Thus, we herein report the synthesis of CuO, Cu–CuO/ZnO nanocomposite (NC), and Gd2O2CO3·ZnO·CuO NC, followed by comparison of their photocatalytic activities towards phenanthrene photodegradation. The obtained products will then be characterized using a range of techniques, including Fourier transform infrared (FTIR) spectroscopy, ultraviolet–visible (UV–vis) spectroscopy, scanning electron microscopy (SEM), Transmission electron microscopy (TEM) and X-ray diffraction (XRD). The kinetics of the photocatalytic activity will be studied by measuring the removal rates of different photocatalysts. Therefore, the objectives of this work are to synthesize multimetal oxide heterocatalysts to improve the excitability of ZnO and CuO under visible light, and enhance the charge carrier mobility for the degradation of phenanthrene.

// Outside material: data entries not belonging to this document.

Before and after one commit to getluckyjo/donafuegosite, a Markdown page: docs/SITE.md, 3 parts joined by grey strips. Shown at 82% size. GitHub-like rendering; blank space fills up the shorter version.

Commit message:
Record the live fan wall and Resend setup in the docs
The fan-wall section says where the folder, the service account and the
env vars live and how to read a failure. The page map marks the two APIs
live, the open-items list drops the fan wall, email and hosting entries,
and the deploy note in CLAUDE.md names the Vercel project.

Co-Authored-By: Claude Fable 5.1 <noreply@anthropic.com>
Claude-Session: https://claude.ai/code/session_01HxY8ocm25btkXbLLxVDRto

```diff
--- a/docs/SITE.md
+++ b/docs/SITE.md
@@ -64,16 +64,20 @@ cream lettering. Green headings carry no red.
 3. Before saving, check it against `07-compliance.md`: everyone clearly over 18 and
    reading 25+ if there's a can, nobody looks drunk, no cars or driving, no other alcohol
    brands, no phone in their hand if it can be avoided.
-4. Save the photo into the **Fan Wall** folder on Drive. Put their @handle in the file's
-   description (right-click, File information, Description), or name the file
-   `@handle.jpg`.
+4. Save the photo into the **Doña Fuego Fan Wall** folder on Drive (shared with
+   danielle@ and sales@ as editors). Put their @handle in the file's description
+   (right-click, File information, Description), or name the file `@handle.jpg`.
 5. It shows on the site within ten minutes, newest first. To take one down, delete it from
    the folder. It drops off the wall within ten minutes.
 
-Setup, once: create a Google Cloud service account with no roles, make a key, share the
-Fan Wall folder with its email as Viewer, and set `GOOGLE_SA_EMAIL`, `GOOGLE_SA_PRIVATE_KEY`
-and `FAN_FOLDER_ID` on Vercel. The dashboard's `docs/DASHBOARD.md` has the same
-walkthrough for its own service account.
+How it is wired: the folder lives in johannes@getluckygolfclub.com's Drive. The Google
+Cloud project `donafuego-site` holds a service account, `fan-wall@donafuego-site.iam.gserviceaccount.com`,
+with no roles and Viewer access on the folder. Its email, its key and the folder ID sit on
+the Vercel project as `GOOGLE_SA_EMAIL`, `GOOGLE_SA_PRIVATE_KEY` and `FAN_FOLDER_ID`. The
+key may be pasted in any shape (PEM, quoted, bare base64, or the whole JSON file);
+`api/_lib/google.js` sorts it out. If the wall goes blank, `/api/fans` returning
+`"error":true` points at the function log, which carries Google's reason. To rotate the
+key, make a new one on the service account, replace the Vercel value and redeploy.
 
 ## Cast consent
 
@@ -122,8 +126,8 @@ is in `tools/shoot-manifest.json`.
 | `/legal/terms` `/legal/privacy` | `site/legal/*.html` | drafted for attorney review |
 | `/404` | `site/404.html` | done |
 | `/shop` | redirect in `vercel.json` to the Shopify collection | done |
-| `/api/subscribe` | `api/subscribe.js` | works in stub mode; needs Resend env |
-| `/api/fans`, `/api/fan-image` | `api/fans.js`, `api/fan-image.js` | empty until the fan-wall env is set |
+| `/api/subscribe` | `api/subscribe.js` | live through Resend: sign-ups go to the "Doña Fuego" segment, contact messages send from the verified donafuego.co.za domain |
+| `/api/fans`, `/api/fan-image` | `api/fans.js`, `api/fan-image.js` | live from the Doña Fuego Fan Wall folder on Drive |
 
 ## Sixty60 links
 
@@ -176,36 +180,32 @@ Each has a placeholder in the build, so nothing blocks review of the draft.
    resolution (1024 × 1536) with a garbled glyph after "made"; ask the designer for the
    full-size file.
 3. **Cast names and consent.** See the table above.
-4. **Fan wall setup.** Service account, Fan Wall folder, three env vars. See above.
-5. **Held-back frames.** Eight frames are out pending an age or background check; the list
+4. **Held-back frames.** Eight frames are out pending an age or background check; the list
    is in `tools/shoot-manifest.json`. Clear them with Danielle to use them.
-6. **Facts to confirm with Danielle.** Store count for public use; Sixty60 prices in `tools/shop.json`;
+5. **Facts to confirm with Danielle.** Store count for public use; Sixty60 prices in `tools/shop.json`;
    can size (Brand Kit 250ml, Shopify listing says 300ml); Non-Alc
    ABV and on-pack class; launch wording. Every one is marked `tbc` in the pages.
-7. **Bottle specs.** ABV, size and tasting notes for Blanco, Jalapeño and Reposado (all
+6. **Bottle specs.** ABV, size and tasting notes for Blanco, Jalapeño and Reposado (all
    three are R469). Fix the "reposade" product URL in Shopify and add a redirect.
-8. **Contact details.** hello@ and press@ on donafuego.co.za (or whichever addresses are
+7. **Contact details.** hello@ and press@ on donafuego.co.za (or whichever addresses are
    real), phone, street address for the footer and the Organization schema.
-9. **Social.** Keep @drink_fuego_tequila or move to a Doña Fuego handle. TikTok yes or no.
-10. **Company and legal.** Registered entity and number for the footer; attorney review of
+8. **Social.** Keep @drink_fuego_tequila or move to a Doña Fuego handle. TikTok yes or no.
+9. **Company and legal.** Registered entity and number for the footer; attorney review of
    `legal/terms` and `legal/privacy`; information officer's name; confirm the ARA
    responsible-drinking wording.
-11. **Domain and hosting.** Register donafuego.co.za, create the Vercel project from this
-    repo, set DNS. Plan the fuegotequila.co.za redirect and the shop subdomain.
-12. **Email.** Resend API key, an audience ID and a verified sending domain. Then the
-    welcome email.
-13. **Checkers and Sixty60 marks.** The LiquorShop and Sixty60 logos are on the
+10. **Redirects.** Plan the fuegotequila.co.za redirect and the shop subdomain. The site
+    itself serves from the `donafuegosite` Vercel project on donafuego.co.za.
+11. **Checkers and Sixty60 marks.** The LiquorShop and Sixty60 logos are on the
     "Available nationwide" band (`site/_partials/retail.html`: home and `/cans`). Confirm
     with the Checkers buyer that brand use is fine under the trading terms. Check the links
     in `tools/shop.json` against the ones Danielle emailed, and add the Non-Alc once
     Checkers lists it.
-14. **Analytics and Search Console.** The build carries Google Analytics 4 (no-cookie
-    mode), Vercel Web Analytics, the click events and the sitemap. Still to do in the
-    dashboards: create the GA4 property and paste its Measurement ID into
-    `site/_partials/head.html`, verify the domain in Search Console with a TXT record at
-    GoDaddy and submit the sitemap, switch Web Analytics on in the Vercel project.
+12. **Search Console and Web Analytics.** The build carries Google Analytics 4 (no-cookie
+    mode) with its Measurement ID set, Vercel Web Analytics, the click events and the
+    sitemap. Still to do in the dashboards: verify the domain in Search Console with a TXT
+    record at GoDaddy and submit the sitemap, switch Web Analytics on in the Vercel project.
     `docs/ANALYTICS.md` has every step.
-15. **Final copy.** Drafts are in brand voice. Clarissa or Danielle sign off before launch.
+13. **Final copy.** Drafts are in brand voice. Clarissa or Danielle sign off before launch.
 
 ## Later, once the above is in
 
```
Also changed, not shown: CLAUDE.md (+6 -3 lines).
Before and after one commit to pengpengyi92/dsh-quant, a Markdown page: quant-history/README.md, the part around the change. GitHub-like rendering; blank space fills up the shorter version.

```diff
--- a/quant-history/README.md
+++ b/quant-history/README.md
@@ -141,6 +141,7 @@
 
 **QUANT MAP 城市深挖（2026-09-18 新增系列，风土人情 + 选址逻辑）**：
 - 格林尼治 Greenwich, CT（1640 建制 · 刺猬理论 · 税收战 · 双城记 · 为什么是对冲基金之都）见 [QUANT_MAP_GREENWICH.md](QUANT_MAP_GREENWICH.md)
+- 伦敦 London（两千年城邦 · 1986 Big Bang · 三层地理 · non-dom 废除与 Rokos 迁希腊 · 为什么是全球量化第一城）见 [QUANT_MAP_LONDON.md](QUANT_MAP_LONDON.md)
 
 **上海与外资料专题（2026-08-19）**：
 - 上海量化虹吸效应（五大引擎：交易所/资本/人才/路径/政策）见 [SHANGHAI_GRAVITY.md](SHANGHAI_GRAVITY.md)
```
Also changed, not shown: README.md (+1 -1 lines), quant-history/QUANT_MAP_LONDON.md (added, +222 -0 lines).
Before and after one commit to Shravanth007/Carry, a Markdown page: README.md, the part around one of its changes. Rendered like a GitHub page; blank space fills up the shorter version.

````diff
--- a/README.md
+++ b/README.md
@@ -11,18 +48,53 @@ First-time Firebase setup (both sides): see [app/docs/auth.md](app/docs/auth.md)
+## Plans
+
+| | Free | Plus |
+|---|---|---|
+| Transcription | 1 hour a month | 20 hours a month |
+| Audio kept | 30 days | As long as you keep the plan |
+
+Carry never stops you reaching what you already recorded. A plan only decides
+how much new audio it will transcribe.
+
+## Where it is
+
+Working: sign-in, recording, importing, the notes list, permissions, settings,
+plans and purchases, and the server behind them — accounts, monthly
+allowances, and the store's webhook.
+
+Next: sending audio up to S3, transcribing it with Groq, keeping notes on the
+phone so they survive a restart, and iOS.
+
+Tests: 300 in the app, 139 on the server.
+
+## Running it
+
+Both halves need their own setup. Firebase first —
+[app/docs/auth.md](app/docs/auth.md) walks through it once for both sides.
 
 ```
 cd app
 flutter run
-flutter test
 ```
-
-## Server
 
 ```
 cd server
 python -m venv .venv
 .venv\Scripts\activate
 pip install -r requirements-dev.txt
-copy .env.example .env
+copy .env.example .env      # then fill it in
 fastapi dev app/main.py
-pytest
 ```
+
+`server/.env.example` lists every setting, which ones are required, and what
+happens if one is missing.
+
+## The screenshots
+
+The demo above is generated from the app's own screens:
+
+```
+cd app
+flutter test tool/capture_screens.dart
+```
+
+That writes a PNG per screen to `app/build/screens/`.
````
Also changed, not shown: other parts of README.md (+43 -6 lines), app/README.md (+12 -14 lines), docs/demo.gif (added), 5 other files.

2 Experimental Section

2.1 Materials

Copper nitrate trihydrate (> 99%), zinc acetate dihydrate (≥ 98%), copper acetate (98%), gadolinium nitrate hexahydrate (99.9% trace metals basis), and phenanthrene (98%) were obtained from Sigma-Aldrich, South Africa and used directly without any further purification.

2.2 Preparation of CuO, ZnO/CuO, and Gd2O2CO3·ZnO·CuO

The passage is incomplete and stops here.